=== Assigned task ===
Go through the records and set each one down exactly, skipping any picture.

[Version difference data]
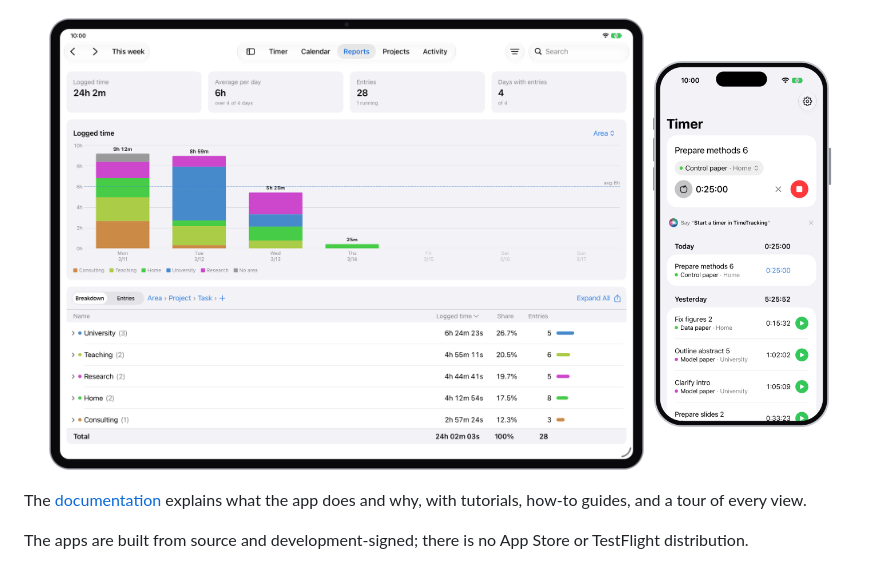
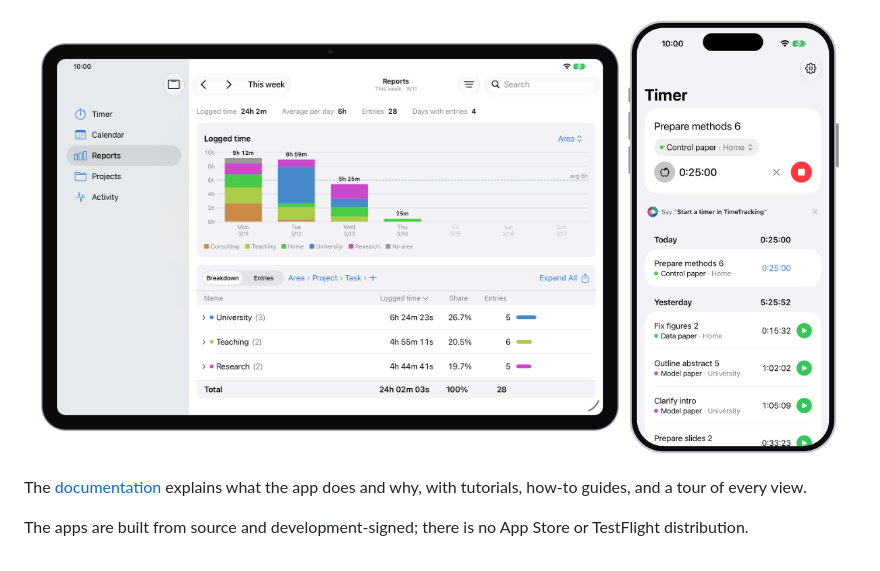
Before and after one commit to goerz/TimeTracking, a Markdown page: README.md, the part around the change. GitHub-like rendering; pictures changed too: docs/images/ipad-mini-reports.png (added).

```diff
--- a/README.md
+++ b/README.md
@@ -11,8 +11,8 @@ A personal time tracker for the Mac, iPhone, and iPad. It records time entries (
 ![The Mac desktop with the Calendar open, the Mini Timer beside it, and the status menu open under the running time](docs/images/mac-desktop.png)
 
 <p align="center">
-  <img src="docs/images/ipad-reports.png" alt="Reports on the iPad, with tiles, a stacked chart, and a breakdown" width="72%">
-  <img src="docs/images/iphone-timer.png" alt="The Timer on the iPhone" width="22%">
+  <img src="docs/images/ipad-mini-reports.png" alt="Reports on an iPad mini, with the sidebar, a stacked chart, and a breakdown" width="70%">
+  <img src="docs/images/iphone-timer.png" alt="The Timer on the iPhone" width="26%">
 </p>
 
 The [documentation](https://goerz.github.io/TimeTracking/) explains what the app does and why, with tutorials, how-to guides, and a tour of every view.
```
Also changed, not shown: docs/reference/architecture.md (+1 -1 lines), 2 other files.
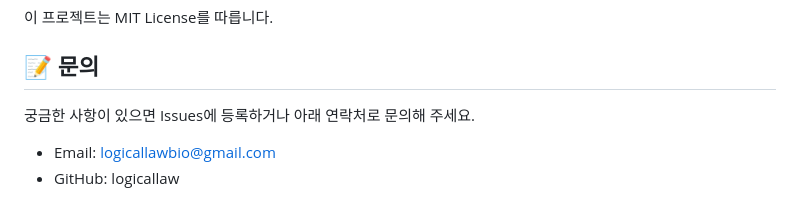
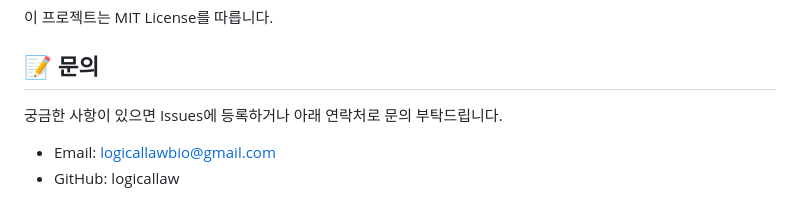
Before and after one commit to InhaZeroFit/ZEROFIT_NodeJS_Server, a Markdown page: README.md, the part around the change. GitHub-like rendering.

Commit message:
docs: update README.md

```diff
--- a/README.md
+++ b/README.md
@@ -188,6 +188,6 @@
 이 프로젝트는 MIT License를 따릅니다.
 
 ## 📝 문의
-궁금한 사항이 있으면 Issues에 등록하거나 아래 연락처로 문의해 주세요.
+궁금한 사항이 있으면 Issues에 등록하거나 아래 연락처로 문의 부탁드립니다.
  - Email: logicallawbio@gmail.com
  - GitHub: logicallaw
```
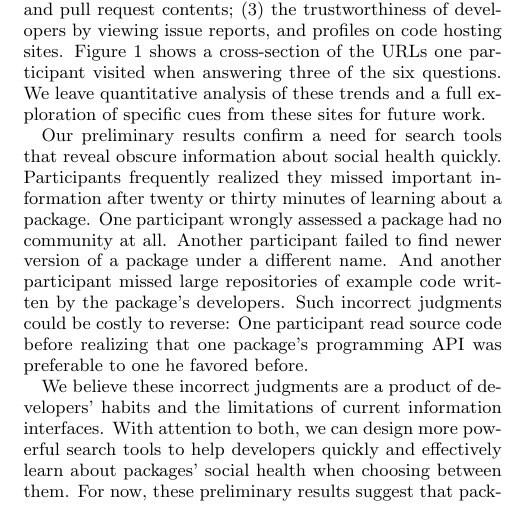
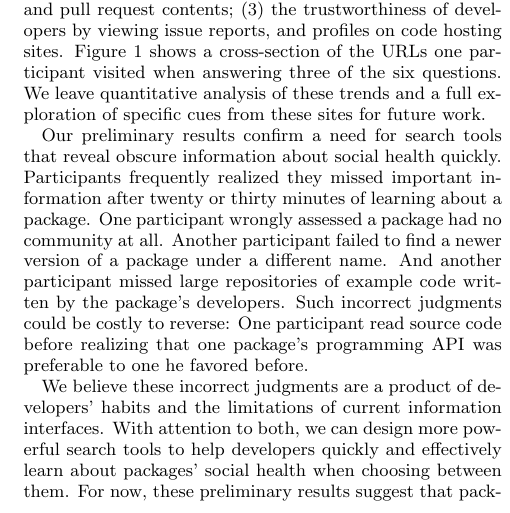
Before and after one commit to andrewhead/FSE-SRC-2016, a LaTeX paper (main.tex, which reads results.tex): part of one column of page 2 of 3, cut so that both start at the same text. Compiled offline with pdfLaTeX.

Commit message:
Results: Quick typo fix

```diff
--- a/results.tex
+++ b/results.tex
@@ -27,7 +27,7 @@ We leave quantitative analysis of these trends and a full exploration of specifi
 Our preliminary results confirm a need for search tools that reveal obscure information about social health quickly.
 Participants frequently realized they missed important information after twenty or thirty minutes of learning about a package.
 One participant wrongly assessed a package had no community at all.
-Another participant failed to find newer version of a package under a different name.
+Another participant failed to find a newer version of a package under a different name.
 And another participant missed large repositories of example code written by the package's developers.
 %searching that changes their perception of a package, often only after the right question is asked---for example, discovering that a package's primary maintainer has been inactive for two years.
 Such incorrect judgments could be costly to reverse:
```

=== Exercise solution ===
Before and after one commit to goerz/TimeTracking, a Markdown page: README.md, the part around the change. GitHub-like rendering; pictures changed too: docs/images/ipad-mini-reports.png (added).

```diff
--- a/README.md
+++ b/README.md
@@ -11,8 +11,8 @@ A personal time tracker for the Mac, iPhone, and iPad. It records time entries (
 ![The Mac desktop with the Calendar open, the Mini Timer beside it, and the status menu open under the running time](docs/images/mac-desktop.png)
 
 <p align="center">
-  <img src="docs/images/ipad-reports.png" alt="Reports on the iPad, with tiles, a stacked chart, and a breakdown" width="72%">
-  <img src="docs/images/iphone-timer.png" alt="The Timer on the iPhone" width="22%">
+  <img src="docs/images/ipad-mini-reports.png" alt="Reports on an iPad mini, with the sidebar, a stacked chart, and a breakdown" width="70%">
+  <img src="docs/images/iphone-timer.png" alt="The Timer on the iPhone" width="26%">
 </p>
 
 The [documentation](https://goerz.github.io/TimeTracking/) explains what the app does and why, with tutorials, how-to guides, and a tour of every view.
```
Also changed, not shown: docs/reference/architecture.md (+1 -1 lines), 2 other files.
Before and after one commit to InhaZeroFit/ZEROFIT_NodeJS_Server, a Markdown page: README.md, the part around the change. GitHub-like rendering.

Commit message:
docs: update README.md

```diff
--- a/README.md
+++ b/README.md
@@ -188,6 +188,6 @@
 이 프로젝트는 MIT License를 따릅니다.
 
 ## 📝 문의
-궁금한 사항이 있으면 Issues에 등록하거나 아래 연락처로 문의해 주세요.
+궁금한 사항이 있으면 Issues에 등록하거나 아래 연락처로 문의 부탁드립니다.
  - Email: logicallawbio@gmail.com
  - GitHub: logicallaw
```
Before and after one commit to andrewhead/FSE-SRC-2016, a LaTeX paper (main.tex, which reads results.tex): part of one column of page 2 of 3, cut so that both start at the same text. Compiled offline with pdfLaTeX.

Commit message:
Results: Quick typo fix

```diff
--- a/results.tex
+++ b/results.tex
@@ -27,7 +27,7 @@ We leave quantitative analysis of these trends and a full exploration of specifi
 Our preliminary results confirm a need for search tools that reveal obscure information about social health quickly.
 Participants frequently realized they missed important information after twenty or thirty minutes of learning about a package.
 One participant wrongly assessed a package had no community at all.
-Another participant failed to find newer version of a package under a different name.
+Another participant failed to find a newer version of a package under a different name.
 And another participant missed large repositories of example code written by the package's developers.
 %searching that changes their perception of a package, often only after the right question is asked---for example, discovering that a package's primary maintainer has been inactive for two years.
 Such incorrect judgments could be costly to reverse:
```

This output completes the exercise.